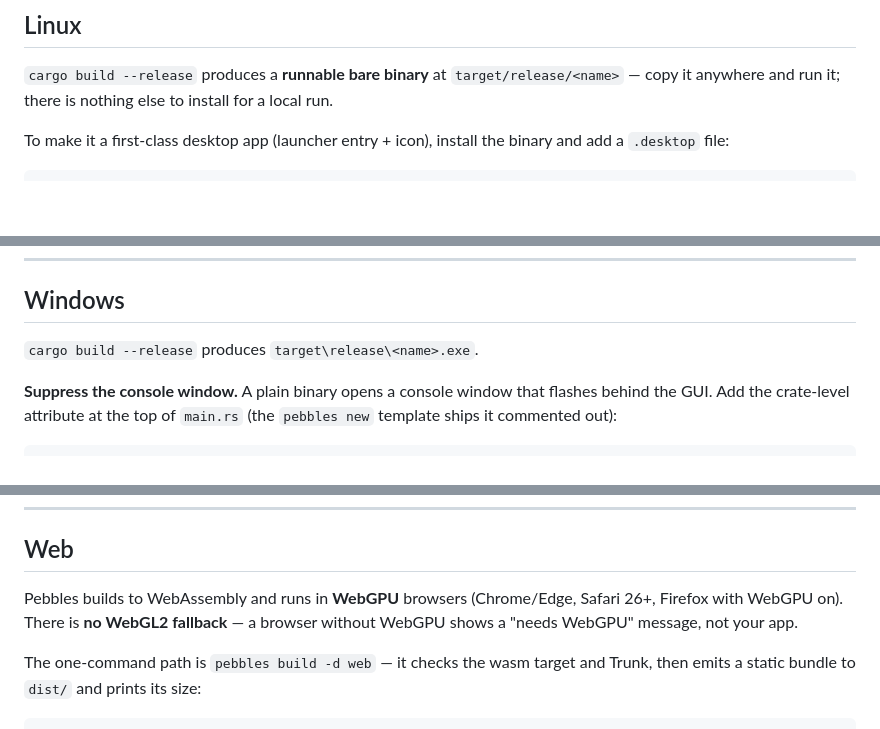
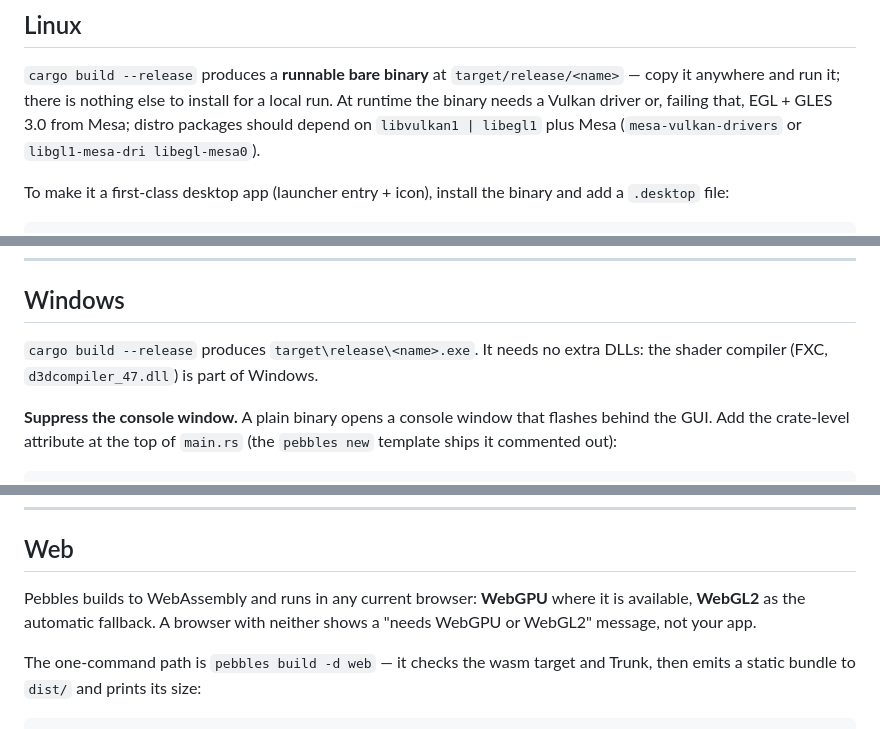
Before and after one commit to pebbles-hq/pebbles, a Markdown page: DISTRIBUTING.md, 3 parts joined by grey strips. GitHub-like rendering; blank space fills up the shorter version.

```diff
--- a/DISTRIBUTING.md
+++ b/DISTRIBUTING.md
@@ -31,7 +31,9 @@ Pebbles has a single renderer (wgpu), so there is no backend to choose at build
 
 `cargo build --release` produces a **runnable bare binary** at
 `target/release/<name>` — copy it anywhere and run it; there is nothing else to
-install for a local run.
+install for a local run. At runtime the binary needs a Vulkan driver or, failing that,
+EGL + GLES 3.0 from Mesa; distro packages should depend on `libvulkan1 | libegl1` plus Mesa
+(`mesa-vulkan-drivers` or `libgl1-mesa-dri libegl-mesa0`).
 
 To make it a first-class desktop app (launcher entry + icon), install the binary
 and add a `.desktop` file:
@@ -62,7 +64,8 @@ Then refresh the caches (`update-desktop-database ~/.local/share/applications`,
 
 ## Windows
 
-`cargo build --release` produces `target\release\<name>.exe`.
+`cargo build --release` produces `target\release\<name>.exe`. It needs no extra DLLs: the
+shader compiler (FXC, `d3dcompiler_47.dll`) is part of Windows.
 
 **Suppress the console window.** A plain binary opens a console window that
 flashes behind the GUI. Add the crate-level attribute at the top of `main.rs`
@@ -155,9 +158,9 @@ separate `lipo` step — single-arch is fine for 0.1.0.
 
 ## Web
 
-Pebbles builds to WebAssembly and runs in **WebGPU** browsers (Chrome/Edge,
-Safari 26+, Firefox with WebGPU on). There is **no WebGL2 fallback** — a browser
-without WebGPU shows a "needs WebGPU" message, not your app.
+Pebbles builds to WebAssembly and runs in any current browser: **WebGPU** where it is
+available, **WebGL2** as the automatic fallback. A browser with neither shows a "needs WebGPU
+or WebGL2" message, not your app.
 
 The one-command path is `pebbles build -d web` — it checks the wasm target and Trunk,
 then emits a static bundle to `dist/` and prints its size:
```
Also changed, not shown: other parts of DISTRIBUTING.md (+1 -1 lines), PLATFORMS.md (+17 -1 lines), README.md (+2 -2 lines).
________________
| To do |
Would you write out all of the data exactly as it stands, without the pictures?

| Written answer |
Before and after one commit to pebbles-hq/pebbles, a Markdown page: DISTRIBUTING.md, 3 parts joined by grey strips. GitHub-like rendering; blank space fills up the shorter version.

```diff
--- a/DISTRIBUTING.md
+++ b/DISTRIBUTING.md
@@ -31,7 +31,9 @@ Pebbles has a single renderer (wgpu), so there is no backend to choose at build
 
 `cargo build --release` produces a **runnable bare binary** at
 `target/release/<name>` — copy it anywhere and run it; there is nothing else to
-install for a local run.
+install for a local run. At runtime the binary needs a Vulkan driver or, failing that,
+EGL + GLES 3.0 from Mesa; distro packages should depend on `libvulkan1 | libegl1` plus Mesa
+(`mesa-vulkan-drivers` or `libgl1-mesa-dri libegl-mesa0`).
 
 To make it a first-class desktop app (launcher entry + icon), install the binary
 and add a `.desktop` file:
@@ -62,7 +64,8 @@ Then refresh the caches (`update-desktop-database ~/.local/share/applications`,
 
 ## Windows
 
-`cargo build --release` produces `target\release\<name>.exe`.
+`cargo build --release` produces `target\release\<name>.exe`. It needs no extra DLLs: the
+shader compiler (FXC, `d3dcompiler_47.dll`) is part of Windows.
 
 **Suppress the console window.** A plain binary opens a console window that
 flashes behind the GUI. Add the crate-level attribute at the top of `main.rs`
@@ -155,9 +158,9 @@ separate `lipo` step — single-arch is fine for 0.1.0.
 
 ## Web
 
-Pebbles builds to WebAssembly and runs in **WebGPU** browsers (Chrome/Edge,
-Safari 26+, Firefox with WebGPU on). There is **no WebGL2 fallback** — a browser
-without WebGPU shows a "needs WebGPU" message, not your app.
+Pebbles builds to WebAssembly and runs in any current browser: **WebGPU** where it is
+available, **WebGL2** as the automatic fallback. A browser with neither shows a "needs WebGPU
+or WebGL2" message, not your app.
 
 The one-command path is `pebbles build -d web` — it checks the wasm target and Trunk,
 then emits a static bundle to `dist/` and prints its size:
```
Also changed, not shown: other parts of DISTRIBUTING.md (+1 -1 lines), PLATFORMS.md (+17 -1 lines), README.md (+2 -2 lines).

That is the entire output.